In Pakistan, Muslims Habitually Prosecute and Kill Ahmadi Members For Reading or Quoting the Qur’an

Ever thought you could get arrested in an Islamic country for reading the Qur’an?

It recently happened to Massood Ahmad.

Masood Ahmad was arrested in Pakistan’s eastern city of Lahore last month when two men posing as patients questioned him about his faith and used mobile phones to secretly record him reading a verse from the Koran.

Why is it a crime for Mr. Ahmad to read Islam’s holy book? Simple: He’s not the right kind of Muslim.

He is … an Ahmadi, a sect that consider themselves Muslim but believe in a prophet after Mohammed. A 1984 Pakistani law declared them non-Muslims, and Ahmadis can be jailed for three years for posing as a Muslim or outraging Muslims’ feelings.

Outraging Muslims’ feelings, as we’ve seen time and again, is as easy as breathing.

Some Ahmadis get off lightly with a prison sentence: if what passes for a justice system in Pakistan doesn’t get them, “true” Muslims might.

Some mullahs promise that killing Ahmadis earns a place in heaven. Leaflets list their home addresses.

Three years ago, 86 Ahmadis were killed in two simultaneous attacks on Friday prayers in Lahore. There have been no mass attacks since then, but targeted killings are rising: last year 20 Ahmadis were killed, up from 11 in 2009.

Pious Pakistani Mohammedans have grander plans than just organizing a posse here and there, though.

Mullahs have twice sought the arrest of an entire town of Ahmadis — 60,000 people — for holding religious celebrations. Residents were serving food, giving out sweets and displaying bunting, the complaints said.

We would not have a problem with them if they did not use the name of Islam and the symbols of Islam,” said Tahir Ashrafi, head of the powerful Ulema Council of clerics.

Ah, thanks for clearing that up. Glad to hear that freedom of religion is otherwise alive and well in Pakistan.

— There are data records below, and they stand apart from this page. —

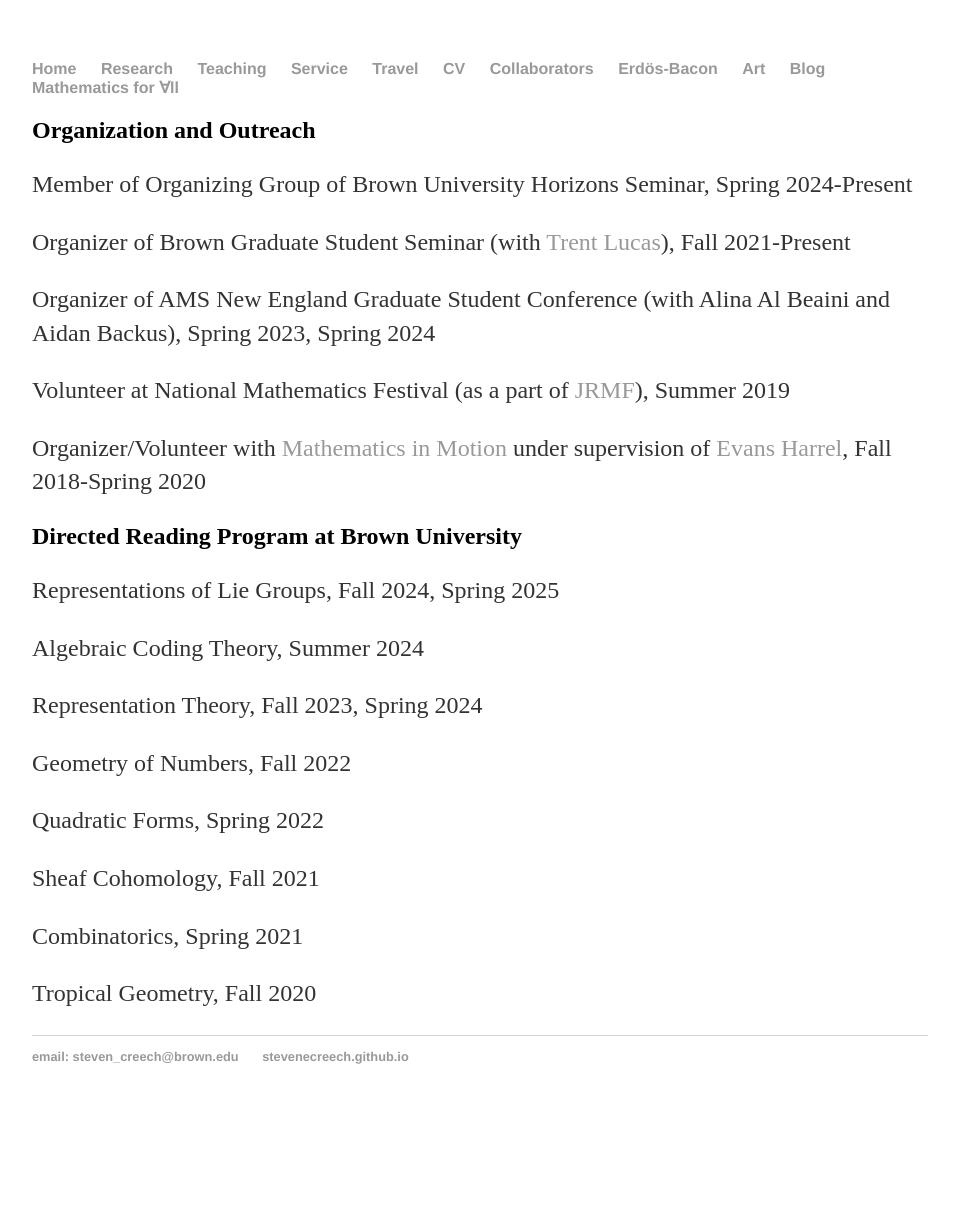
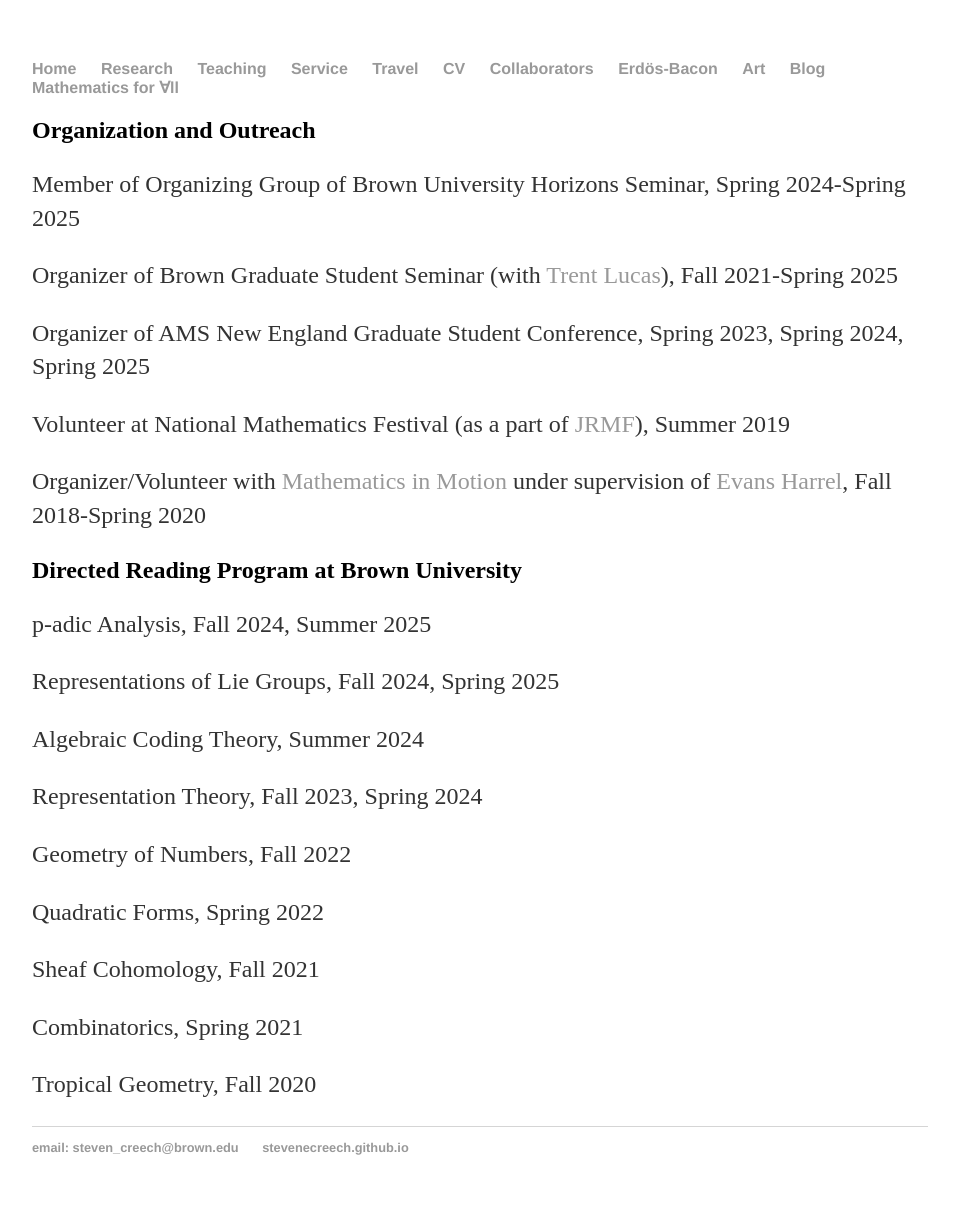
Before and after one commit to stevenecreech/stevenecreech.github.io, a Jekyll site: the page built from service/index.html, in a window 1280 px wide. Shown: the whole page, without its empty margins (160-1119 px from the left). Built offline with Jekyll 4.4.1, drawn with Linux system fonts in a browser that asks for light colours; Markdown is read by kramdown in place of the engine named in the settings; before the commit the page ends 1124 px from its top, so only the background shows below that.

Commit message:
Update index.html

```diff
--- a/service/index.html
+++ b/service/index.html
@@ -4,15 +4,16 @@ title: Steven Creech Service
 ---
 <div class="blurb">
 	<h2>Organization and Outreach</h2>
-	<p>Member of Organizing Group of Brown University Horizons Seminar, Spring 2024-Present</p>
+	<p>Member of Organizing Group of Brown University Horizons Seminar, Spring 2024-Spring 2025</p>
 	<p>Organizer of Brown Graduate Student Seminar (with
-	<a href="https://trent-lucas.github.io/">Trent Lucas</a>), Fall 2021-Present</p>
-	<p>Organizer of AMS New England Graduate Student Conference (with Alina Al Beaini and Aidan Backus), Spring 2023, Spring 2024</p>
+	<a href="https://trent-lucas.github.io/">Trent Lucas</a>), Fall 2021-Spring 2025</p>
+	<p>Organizer of AMS New England Graduate Student Conference, Spring 2023, Spring 2024, Spring 2025</p>
 	<p>Volunteer at National Mathematics Festival (as a part of <a href="https://jrmf.org/">JRMF</a>), Summer 2019</p>
 	<p>Organizer/Volunteer with <a href="https://mathematics-in-motion.org/our-history">Mathematics in Motion</a>
 	under supervision of <a href="https://harrell.math.gatech.edu/">Evans Harrel</a>, Fall 2018-Spring 2020</p>
 
 	<h2>Directed Reading Program at Brown University </h2>
+	<p>p-adic Analysis, Fall 2024, Summer 2025</p>
 	<p>Representations of Lie Groups, Fall 2024, Spring 2025</p>
 	<p>Algebraic Coding Theory, Summer 2024</p>
 	<p>Representation Theory, Fall 2023, Spring 2024</p>
```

Oh, wait.

About Terry Firma

Terry Firma, though born and Journalism-school-educated in Europe, has lived in the U.S. for the past 20-odd years. Stateside, his feature articles have been published in the New York Times, Reason, Rolling Stone, Playboy, and Wired. Terry is the founder and Main Mischief Maker of Moral Compass, a site that pokes fun at the delusional claim by people of faith that a belief in God equips them with superior moral standards.